Children play in the streets of the settlement of Gvaot on Sept. 2. Two days earlier the Israeli government declared part of the settlement, located near the West Bank city of Bethlehem, as state land.
(Miriam Alster/Flash 90)
TEL AVIV — In the days after the war in Gaza concluded, Israeli Prime Minister Benjamin Netanyahu appeared to bear left.
He spoke of a “possible diplomatic horizon” for Israel on Aug. 27 and suggested a return to Israeli-Palestinian peace talks. Reports emerged that Netanyahu had met secretly in Amman with Palestinian Authority President Mahmoud Abbas.
But on Sunday he took a sharp right turn, seizing nearly 1,000 acres in the West Bank as state land near the Etzion settlement bloc. The move is a prerequisite for settlement expansion and prohibits Palestinians from using the land for building or agriculture.
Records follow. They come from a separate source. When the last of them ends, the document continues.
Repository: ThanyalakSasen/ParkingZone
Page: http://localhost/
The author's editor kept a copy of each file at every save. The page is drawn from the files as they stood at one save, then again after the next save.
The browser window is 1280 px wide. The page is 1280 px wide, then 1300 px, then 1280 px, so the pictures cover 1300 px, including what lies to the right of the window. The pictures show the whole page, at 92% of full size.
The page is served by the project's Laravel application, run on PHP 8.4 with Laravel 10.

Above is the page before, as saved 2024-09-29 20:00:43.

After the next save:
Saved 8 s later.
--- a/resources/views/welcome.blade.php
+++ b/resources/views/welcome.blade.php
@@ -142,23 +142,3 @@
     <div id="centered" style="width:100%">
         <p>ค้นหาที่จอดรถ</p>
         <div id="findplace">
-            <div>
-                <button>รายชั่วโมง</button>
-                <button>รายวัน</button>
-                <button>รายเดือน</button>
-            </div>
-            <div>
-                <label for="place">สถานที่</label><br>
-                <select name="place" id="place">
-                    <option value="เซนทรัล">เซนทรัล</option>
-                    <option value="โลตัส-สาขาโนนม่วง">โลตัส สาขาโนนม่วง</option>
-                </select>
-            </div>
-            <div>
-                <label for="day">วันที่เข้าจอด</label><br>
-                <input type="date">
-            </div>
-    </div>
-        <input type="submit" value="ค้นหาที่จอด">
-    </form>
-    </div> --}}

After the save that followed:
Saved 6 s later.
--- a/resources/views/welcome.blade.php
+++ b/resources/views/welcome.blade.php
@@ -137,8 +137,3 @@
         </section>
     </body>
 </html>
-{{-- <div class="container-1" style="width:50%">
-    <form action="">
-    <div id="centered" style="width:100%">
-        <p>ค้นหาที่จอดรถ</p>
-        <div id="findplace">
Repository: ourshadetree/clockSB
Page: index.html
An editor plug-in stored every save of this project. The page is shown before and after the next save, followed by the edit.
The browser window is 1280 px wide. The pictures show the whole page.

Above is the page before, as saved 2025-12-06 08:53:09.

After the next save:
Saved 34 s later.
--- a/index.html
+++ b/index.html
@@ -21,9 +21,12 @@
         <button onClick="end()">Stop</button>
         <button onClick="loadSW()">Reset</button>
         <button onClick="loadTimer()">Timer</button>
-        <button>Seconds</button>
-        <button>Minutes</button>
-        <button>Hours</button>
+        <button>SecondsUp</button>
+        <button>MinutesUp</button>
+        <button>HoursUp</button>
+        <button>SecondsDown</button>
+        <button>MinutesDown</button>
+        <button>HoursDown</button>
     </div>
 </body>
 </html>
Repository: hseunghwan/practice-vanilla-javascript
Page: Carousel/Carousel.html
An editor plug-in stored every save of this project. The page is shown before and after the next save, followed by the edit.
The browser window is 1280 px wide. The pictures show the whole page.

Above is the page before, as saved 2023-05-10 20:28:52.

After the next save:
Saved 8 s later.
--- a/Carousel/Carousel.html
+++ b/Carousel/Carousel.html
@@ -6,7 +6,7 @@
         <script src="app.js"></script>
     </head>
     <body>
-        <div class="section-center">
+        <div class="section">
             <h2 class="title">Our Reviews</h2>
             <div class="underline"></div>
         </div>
According to Israeli reports, the government seized the land in response to the nearby kidnapping and murder of three Israeli teens in June.
The land seizure — Israel’s largest in decades — drew condemnation from the Israeli left and from the international community. The U.S. State Department said it was “counterproductive” for the peace process. In a statement, the left-wing NGO Peace Now called the move “proof that Prime Minister Netanyahu does not aspire for a new ‘Diplomatic Horizon.’”
“Israel is trying to be territorially maximalist in the area and to deny territorial contiguity to the Palestinians,” said Hagit Ofran, the head of Peace Now’s Settlement Watch. “The message of this act is clear: The inclination of Israel is not to peace and compromise but to continuation of settlement.”
But some experts said that though the move hurts Israel diplomatically, critics overstate its importance on the ground. The area is a strip of land
adjacent to the West Bank that Israel intends to keep under any peace deal. Declaring it state land was, they said, a way for Netanyahu to placate his
allies on the right after opposing their suggestion to depose Hamas during the Gaza war.
“I think it falls in a certain pattern,” said Michael Oren, Israel’s former ambassador to the United States. “The government does something that is unpalatable to the right wing, whether it be making concessions in the peace process or, in this case, agreeing to a cease-fire in Gaza, and then it attempts to palliate the right by building in Judea and Samaria or, in this case, reclassifying land.”
According to Maj. Guy Inbar, spokesman for the Israel Defense Forces’ Coordinator of Government Activities in the Territories, the seizure is only the first step toward a potential settlement expansion.
Palestinians who claim the land have 45 days to challenge the decision in Israel’s courts. If the appeals fail, the government still has to make an additional decision to legalize building there before any construction can begin.
An illegal Israeli settlement outpost, Gvaot, already sits on a portion of the land. Several surrounding Palestinian villages, according to Ofran, have laid claim to the land. But Inbar said an Israeli investigation found the land has not been used for decades.
Netanyahu has backtracked before on settlement expansion plans following international criticism. In 2012, Netanyahu announced Israel’s intention to build in an area known as E1, which sits between the Palestinian cities of Bethlehem and Ramallah, as well as between Jerusalem and the Israeli settlement of Maale Adumim. The United States opposed the plan, and nearly two years later the land sits empty.
But Sunday’s seizure does prohibit Palestinian use of the land. And Israeli politicians and commentators have criticized Netanyahu for alienating Abbas and Israel’s allies just as the sides could have restarted peace talks following the Gaza cease-fire agreement.
“[The] announcement, which wasn’t brought to the Cabinet, regarding 900 acres of land for building in the Etzion bloc harms the State of Israel,” Israeli Finance Minister Yair Lapid of the centrist Yesh Atid party said Tuesday in a speech. “Maintaining the support of the world was already challenging, so why was it so urgent to create another crisis with the United States and the world?”
Meanwhile, the future of peace talks remains unclear. Negotiations ended in April after nine months as Israel reneged on a scheduled release of Palestinian prisoners. Abbas responded by applying for Palestinian accession to a range of international treaties, and talks collapsed as Abbas formed a unity government with Hamas.
According to reports, Abbas said he won’t return to talks unless Israel proposes a border in their initial stage. Should Israel refuse, Abbas reportedly plans to turn to the United Nations Security Council to call for an Israeli West Bank pullout.
Palestinian officials also threatened recently to apply for membership to the International Criminal Court, which could allow the Palestinian Authority to sue Israel for settlement building and allegedly violating Palestinian rights. But Abbas has yet to submit the application.
“Given that there’s no negotiations, trust with the P.A. and Abbas is not at a premium,” said Jonathan Rynhold, a senior research associate at Bar-Ilan University’s Begin-Sadat Center for Strategic Studies. “If [Netanyahu] offers a fairly generous territorial offer, this will be irrelevant.”